Southern California is the world’s capital when it comes to horror haunts. Of all the haunts, the bigger they get, the less personable they feel. If you make your way to Halloween Horror Nights, you get an excellent horror experience, but it doesn’t feel personal. Delusion, however, is about as personal as you can get for a horror/Halloween attraction. Instead of being shuffled through a haunted house with thousands of other people per hour, you’re put through a theatrical story with a group of 10 people. Those ten people become part of the story and part of the show. At points, you’re whisked away by characters to other places to be terrified.
This year’s show features an anthology of the best stories of Delusion‘s past. It turns out the entire story was put on by a character named The Author. The characters of the past are trying to find her to include themselves in new stories, keeping their lives going through her words. Each story is like its own time period, trapped in stasis. As you move through, you see characters like Ruth, Manny Manners, Esther, and others throughout the attraction’s decade-plus history. Writer/Director Jon Braver dove deep into the catalog, bringing out characters that haven’t been dusted off in over ten years.
The name of the game is interactive horror theater, and you get that and more with Delusion: Nocturnes & Nightmares. Without spoiling anything about the actual story, there are scares, action, and it makes great use of the surroundings of it’s Pomona mansion(s).
Like the past two years, Delusion returns to the double mansion setup but with some tweaks. The first mansion is a setup and staging area complete with a bar, a magician, a special easter-egg area in the attic, and characters walking around for you to chat with. The actors here are top notch, spouting information about the story, and keying you into what you can expect. The signature drinks are all themed around characters from the show, which is a nice touch.

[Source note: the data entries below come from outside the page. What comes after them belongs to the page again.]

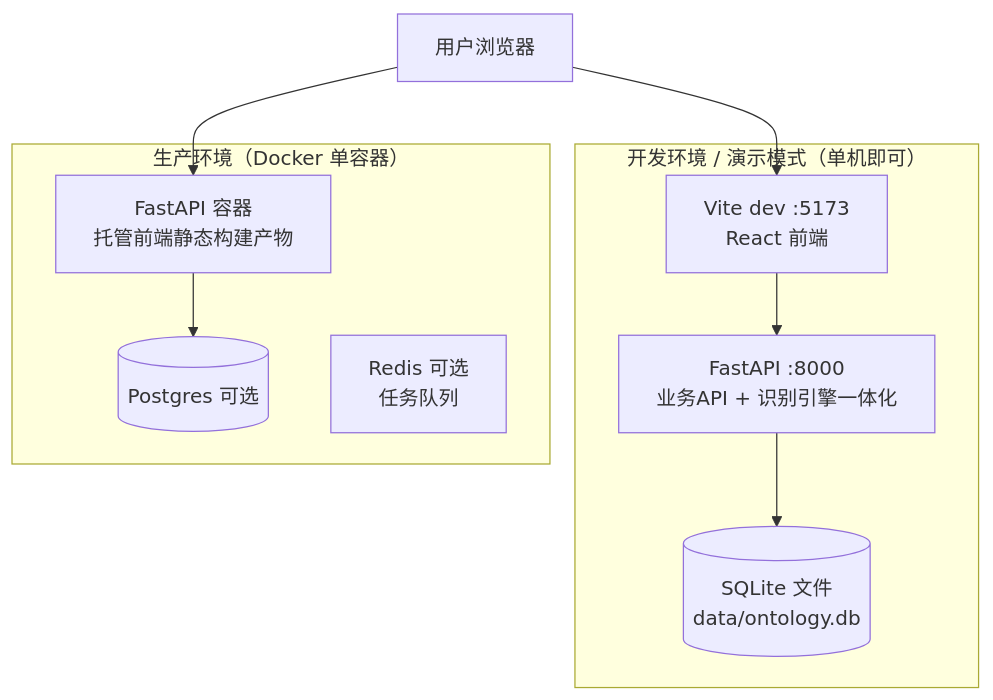
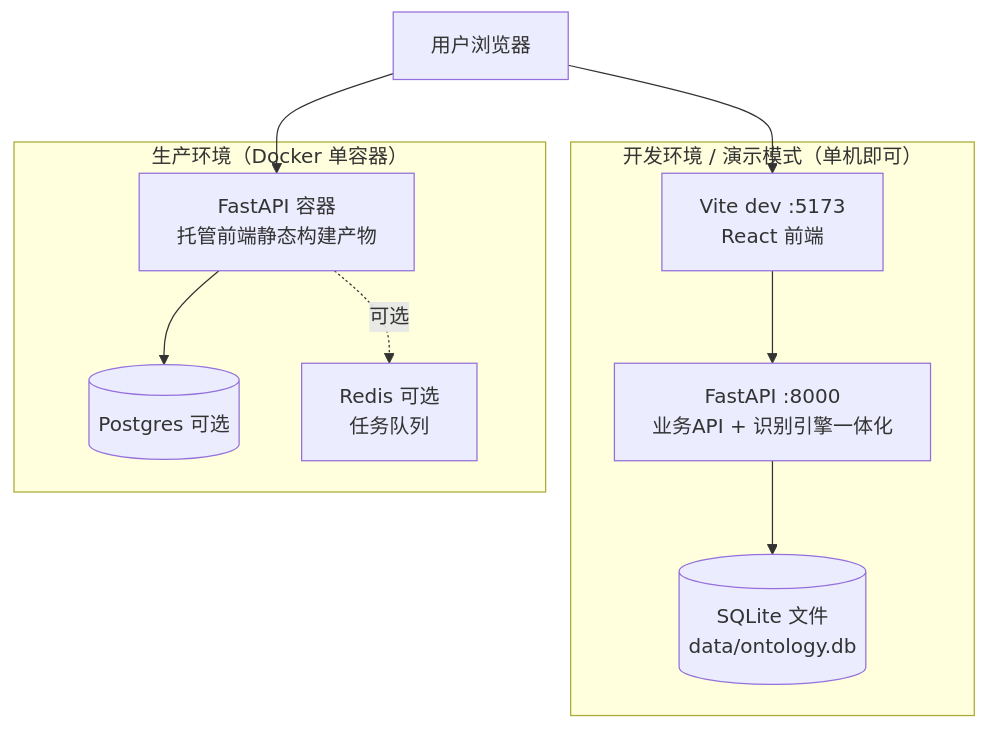
Before and after one commit to sealzrt/2026-08--agent: diagram 15 of 16 in Ontology/方案/项目风险管控工具设计方案-v1.0.md, drawn with Mermaid. The commit also changed other lines of this file, not shown here.

````diff
--- a/Ontology/方案/项目风险管控工具设计方案-v1.0.md
+++ b/Ontology/方案/项目风险管控工具设计方案-v1.0.md
@@ -630,18 +640,19 @@
 ```mermaid
 flowchart TB
     subgraph DEV[开发环境 / 演示模式（单机即可）]
         N1[Vite dev :5173<br/>React 前端]
         P1[FastAPI :8000<br/>业务API + 识别引擎一体化]
         D1[(SQLite 文件<br/>data/ontology.db)]
     end
     subgraph PROD[生产环境（Docker 单容器）]
         N2[FastAPI 容器<br/>托管前端静态构建产物]
         D2[(Postgres 可选)]
         R[Redis 可选<br/>任务队列]
     end
     U[用户浏览器] --> N1
     U --> N2
     N1 --> P1
     P1 --> D1
     N2 --> D2
+    N2 -.可选.-> R
 ```
````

It’s not as decorated or detailed as previous years, but that makes sense considering the show is taking from so many different stories. You can’t theme the entire front house like you can with a singular story. Then, there’s an area outside with bathrooms and the food/drink tents. There, you can get light appetizers and bites, or even more themed cocktails. For VIP tickets, you can go to the special VIP area, which is attached to the actual mansion where most of the story takes place in the back.
If you’re on the fence about the VIP experience this year, you do get to be part of the show. You can dress up and join in on the scares with the actors and other groups going through the attraction. It’s a nice touch and makes for a fun bit to see if you can scare the other groups. There are also some special VIP easter eggs in the room alongside a separate bar.
While this is a celebration of everything previously done at Delusion, don’t think of it as a greatest hits album. Jon Braver and his team aren’t just recycling previous elements. They’re updating them and stitching them together into one big story. It’s a masterful way to do the story that all fits together, transports guests through time, and gives you plenty of terror along the way.
Sometimes with Delusion, it isn’t even the things that actively scare you. The mansion and story are filled with sections that play with your mind. Every dark corner could have a monster behind it. You’re told to go up against walls with holes that could feature things grabbing you; or they couldn’t. The design of your route is just as scary as the actual theatrics going on.
The way Delusion: Nocturnes & Nightmares wraps up a decade-plus-long saga of stories is wonderful. It even leaves the book open, just enough, for some more in the future. Jon Braver and his entire team have crafted a terrifying story that is well worth your time and money.
Visit Delusion’s website here, to get tickets and for more information.
For more on Halloween, make sure to check out THS Fright-A-Thon, the horror content marathon.